◆ **Task description**: Only the text of the records below belongs in the answer, copied exactly, with pictures omitted.

◆ **Dataset records**:
··········
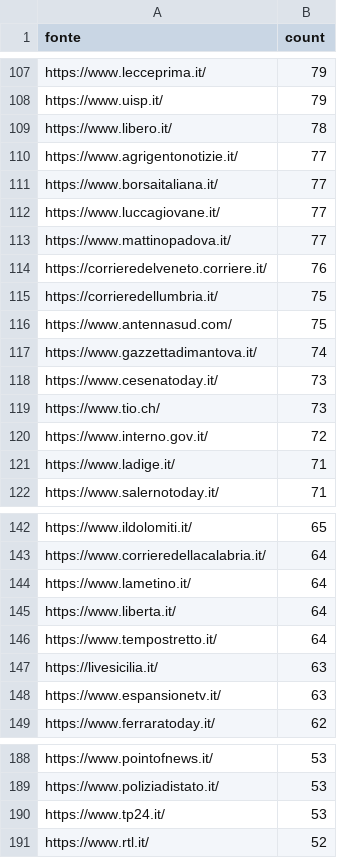
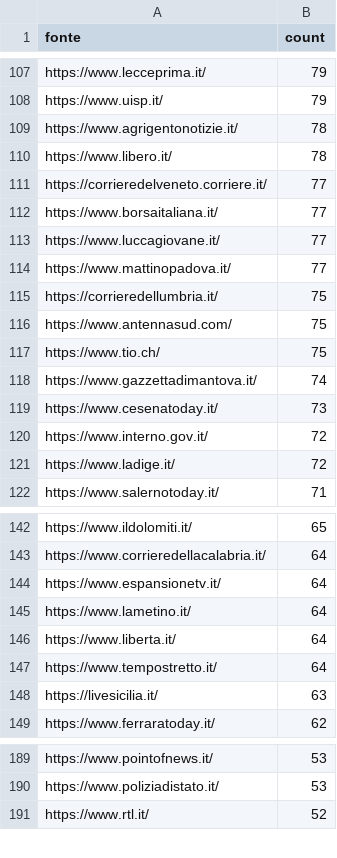
Before and after one commit to ondata/parole_che_uccidono, a CSV file: data/url_summary.csv, drawn as a sheet; only a part is shown, gaps mark what is left out; the diff covers the shown part only.

```diff
--- a/data/url_summary.csv
+++ b/data/url_summary.csv
@@ -108,4 +108,5 @@ https://www.lecceprima.it/,79
 https://www.uisp.it/,79
+https://www.agrigentonotizie.it/,78
 https://www.libero.it/,78
-https://www.agrigentonotizie.it/,77
+https://corrieredelveneto.corriere.it/,77
 https://www.borsaitaliana.it/,77
@@ -113,10 +114,9 @@ https://www.luccagiovane.it/,77
 https://www.mattinopadova.it/,77
-https://corrieredelveneto.corriere.it/,76
 https://corrieredellumbria.it/,75
 https://www.antennasud.com/,75
+https://www.tio.ch/,75
 https://www.gazzettadimantova.it/,74
 https://www.cesenatoday.it/,73
-https://www.tio.ch/,73
 https://www.interno.gov.it/,72
-https://www.ladige.it/,71
+https://www.ladige.it/,72
 https://www.salernotoday.it/,71
@@ -143,2 +143,3 @@ https://www.ildolomiti.it/,65
 https://www.corrieredellacalabria.it/,64
+https://www.espansionetv.it/,64
 https://www.lametino.it/,64
@@ -147,3 +148,2 @@ https://www.tempostretto.it/,64
 https://livesicilia.it/,63
-https://www.espansionetv.it/,63
 https://www.ferraratoday.it/,62
@@ -189,3 +190,2 @@ https://www.pointofnews.it/,53
 https://www.poliziadistato.it/,53
-https://www.tp24.it/,53
 https://www.rtl.it/,52
```
Also changed, not shown: 24 added rows, 22 removed rows and 13 edited cells elsewhere in this file, 1 other file.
··········
◆ **Output**:
Before and after one commit to ondata/parole_che_uccidono, a CSV file: data/url_summary.csv, drawn as a sheet; only a part is shown, gaps mark what is left out; the diff covers the shown part only.

```diff
--- a/data/url_summary.csv
+++ b/data/url_summary.csv
@@ -108,4 +108,5 @@ https://www.lecceprima.it/,79
 https://www.uisp.it/,79
+https://www.agrigentonotizie.it/,78
 https://www.libero.it/,78
-https://www.agrigentonotizie.it/,77
+https://corrieredelveneto.corriere.it/,77
 https://www.borsaitaliana.it/,77
@@ -113,10 +114,9 @@ https://www.luccagiovane.it/,77
 https://www.mattinopadova.it/,77
-https://corrieredelveneto.corriere.it/,76
 https://corrieredellumbria.it/,75
 https://www.antennasud.com/,75
+https://www.tio.ch/,75
 https://www.gazzettadimantova.it/,74
 https://www.cesenatoday.it/,73
-https://www.tio.ch/,73
 https://www.interno.gov.it/,72
-https://www.ladige.it/,71
+https://www.ladige.it/,72
 https://www.salernotoday.it/,71
@@ -143,2 +143,3 @@ https://www.ildolomiti.it/,65
 https://www.corrieredellacalabria.it/,64
+https://www.espansionetv.it/,64
 https://www.lametino.it/,64
@@ -147,3 +148,2 @@ https://www.tempostretto.it/,64
 https://livesicilia.it/,63
-https://www.espansionetv.it/,63
 https://www.ferraratoday.it/,62
@@ -189,3 +190,2 @@ https://www.pointofnews.it/,53
 https://www.poliziadistato.it/,53
-https://www.tp24.it/,53
 https://www.rtl.it/,52
```
Also changed, not shown: 24 added rows, 22 removed rows and 13 edited cells elsewhere in this file, 1 other file.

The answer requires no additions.